Identifying Information of the Child and Adjustment to the Family

Description of the Child:

  1. Age, race/ethnicity and birth date;
  2. Physical and mental condition. This should be confirmed by a statement from the child’s physician. If the child’s condition suggests that a mental or psychological evaluation would be important, this should be requested from the family and results noted in the report. If the family refuses, the court should be provided with this information;
  3. Developmental history;
  4. Special needs and potential eligibility for adoption subsidy.

Describe the child’s emotional adjustment in the home and his/her desire to remain.

Describe how the family has met the physical, mental, intellectual and special needs of the child. Describe the child’s relationship with each member of the family.

Interview with the Birth Parents

Staff should attempt to make contact with and interview the birth parents, especially when there has been an improper placement. The following information should be obtained:

What was the original reason the child was placed with the prospective adoptive family? What is their current intent regarding the child? Are they aware that the prospective adoptive family wants to adopt the child? What are their feelings regarding this adoption?

Background history and current status including:

  1. Age, race/ethnicity;
  2. Employment and educational history;
  3. Marital status;
  4. General medical and mental health currently and at the time the child was placed;
  5. Life history as it specifically relates to the child’s development and decision to place the child for adoption;
  6. Current relationship with the child and the prospective adoptive family;
  7. Other information which will assist the court in determining the parents’ situation currently and at the time of the placement;

Have they signed a consent to adoption or any other documents which pertain to transfer custody?

Did they receive any compensation or money for the placement of the child? If so, gather particulars.

Interview with the Prospective Adoptive Family

Staff should gather the following information relating to the family’s relationship with the child:

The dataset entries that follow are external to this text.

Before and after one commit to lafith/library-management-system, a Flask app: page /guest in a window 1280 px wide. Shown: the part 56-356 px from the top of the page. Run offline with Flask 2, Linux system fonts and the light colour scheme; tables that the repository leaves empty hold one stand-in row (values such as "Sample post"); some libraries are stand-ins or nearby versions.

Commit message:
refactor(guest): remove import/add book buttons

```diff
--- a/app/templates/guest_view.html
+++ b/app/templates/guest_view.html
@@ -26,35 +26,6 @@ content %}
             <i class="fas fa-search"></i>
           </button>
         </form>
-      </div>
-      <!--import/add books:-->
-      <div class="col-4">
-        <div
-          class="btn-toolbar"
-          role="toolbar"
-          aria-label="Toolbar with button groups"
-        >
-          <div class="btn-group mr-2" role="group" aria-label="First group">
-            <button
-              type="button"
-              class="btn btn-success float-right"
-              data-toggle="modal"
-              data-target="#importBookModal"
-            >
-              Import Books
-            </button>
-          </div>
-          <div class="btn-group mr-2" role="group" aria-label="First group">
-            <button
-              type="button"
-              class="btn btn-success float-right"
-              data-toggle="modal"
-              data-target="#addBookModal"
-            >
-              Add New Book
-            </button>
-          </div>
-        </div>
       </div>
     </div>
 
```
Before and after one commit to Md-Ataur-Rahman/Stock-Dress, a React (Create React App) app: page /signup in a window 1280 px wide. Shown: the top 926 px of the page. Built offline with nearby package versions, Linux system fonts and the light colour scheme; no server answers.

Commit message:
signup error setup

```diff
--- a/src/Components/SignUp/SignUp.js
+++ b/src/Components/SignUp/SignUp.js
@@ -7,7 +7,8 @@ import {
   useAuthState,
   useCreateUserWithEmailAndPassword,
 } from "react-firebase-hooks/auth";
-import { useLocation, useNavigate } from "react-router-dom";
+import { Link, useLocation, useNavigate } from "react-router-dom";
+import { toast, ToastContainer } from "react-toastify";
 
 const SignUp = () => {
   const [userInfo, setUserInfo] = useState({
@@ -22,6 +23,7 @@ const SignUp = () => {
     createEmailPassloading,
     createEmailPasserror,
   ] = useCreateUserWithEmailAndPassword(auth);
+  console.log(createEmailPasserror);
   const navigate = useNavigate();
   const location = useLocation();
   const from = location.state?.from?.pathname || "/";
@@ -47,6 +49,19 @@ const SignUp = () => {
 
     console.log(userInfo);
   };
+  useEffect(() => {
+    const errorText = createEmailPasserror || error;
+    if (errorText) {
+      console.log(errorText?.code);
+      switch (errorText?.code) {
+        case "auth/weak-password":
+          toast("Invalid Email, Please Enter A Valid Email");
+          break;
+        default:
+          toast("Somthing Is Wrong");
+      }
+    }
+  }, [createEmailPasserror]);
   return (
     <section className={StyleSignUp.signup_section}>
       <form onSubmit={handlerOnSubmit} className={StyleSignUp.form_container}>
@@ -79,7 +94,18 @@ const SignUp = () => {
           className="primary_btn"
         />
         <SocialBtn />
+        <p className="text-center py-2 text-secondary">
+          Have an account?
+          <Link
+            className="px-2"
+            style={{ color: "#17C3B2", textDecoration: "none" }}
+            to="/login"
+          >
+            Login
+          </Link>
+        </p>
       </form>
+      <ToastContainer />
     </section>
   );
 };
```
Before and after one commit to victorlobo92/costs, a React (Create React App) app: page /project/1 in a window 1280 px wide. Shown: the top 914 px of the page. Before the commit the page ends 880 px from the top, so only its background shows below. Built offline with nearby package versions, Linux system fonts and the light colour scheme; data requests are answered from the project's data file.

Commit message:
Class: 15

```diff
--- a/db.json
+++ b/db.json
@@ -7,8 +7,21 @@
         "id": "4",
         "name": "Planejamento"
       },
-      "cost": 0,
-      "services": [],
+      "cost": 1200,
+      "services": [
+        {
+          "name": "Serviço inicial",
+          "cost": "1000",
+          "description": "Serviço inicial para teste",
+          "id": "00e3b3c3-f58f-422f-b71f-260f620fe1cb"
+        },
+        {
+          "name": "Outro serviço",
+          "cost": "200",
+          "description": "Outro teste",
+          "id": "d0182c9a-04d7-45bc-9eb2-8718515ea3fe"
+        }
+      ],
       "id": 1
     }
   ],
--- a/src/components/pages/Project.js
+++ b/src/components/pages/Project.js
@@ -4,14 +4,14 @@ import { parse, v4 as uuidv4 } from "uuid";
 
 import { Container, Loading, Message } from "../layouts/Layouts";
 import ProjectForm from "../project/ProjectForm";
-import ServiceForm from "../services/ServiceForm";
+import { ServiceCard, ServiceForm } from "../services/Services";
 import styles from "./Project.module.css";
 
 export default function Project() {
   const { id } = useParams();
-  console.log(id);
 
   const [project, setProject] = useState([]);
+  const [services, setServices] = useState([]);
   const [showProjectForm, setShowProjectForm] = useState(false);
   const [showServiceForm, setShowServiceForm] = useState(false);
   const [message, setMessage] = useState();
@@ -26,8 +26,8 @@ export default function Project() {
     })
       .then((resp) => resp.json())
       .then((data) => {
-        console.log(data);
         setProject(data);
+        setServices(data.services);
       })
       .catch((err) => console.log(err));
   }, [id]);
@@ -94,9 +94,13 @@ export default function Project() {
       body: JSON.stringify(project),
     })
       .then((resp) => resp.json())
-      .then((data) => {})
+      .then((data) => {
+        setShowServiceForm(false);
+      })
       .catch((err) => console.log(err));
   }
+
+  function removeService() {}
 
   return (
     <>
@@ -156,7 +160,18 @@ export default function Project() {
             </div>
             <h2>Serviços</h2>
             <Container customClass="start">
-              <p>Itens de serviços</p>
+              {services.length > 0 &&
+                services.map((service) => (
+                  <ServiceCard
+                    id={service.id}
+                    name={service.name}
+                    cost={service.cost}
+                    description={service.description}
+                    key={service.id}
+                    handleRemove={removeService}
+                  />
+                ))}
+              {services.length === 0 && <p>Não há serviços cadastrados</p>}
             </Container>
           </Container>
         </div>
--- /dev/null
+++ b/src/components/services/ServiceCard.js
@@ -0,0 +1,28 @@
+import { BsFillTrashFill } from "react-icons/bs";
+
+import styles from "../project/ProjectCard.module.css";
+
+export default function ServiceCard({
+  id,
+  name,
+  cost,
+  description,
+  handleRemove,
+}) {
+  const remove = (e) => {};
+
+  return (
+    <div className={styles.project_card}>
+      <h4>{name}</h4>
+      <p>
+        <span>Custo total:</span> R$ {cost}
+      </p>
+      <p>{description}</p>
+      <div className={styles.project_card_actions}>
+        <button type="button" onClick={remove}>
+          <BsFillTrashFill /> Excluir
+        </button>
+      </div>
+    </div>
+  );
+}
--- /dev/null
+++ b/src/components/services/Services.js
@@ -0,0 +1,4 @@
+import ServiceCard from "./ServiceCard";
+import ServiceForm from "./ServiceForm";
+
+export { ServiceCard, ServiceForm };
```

  1. Why is the family interested in adopting the child;
  2. Assess whether or not they can meet the physical, emotional, intellectual and special needs of the child on an ongoing basis;
  3. What is their personal relationship with the birth parents and do they anticipate this relationship will change after the adoption?

Memoranda History: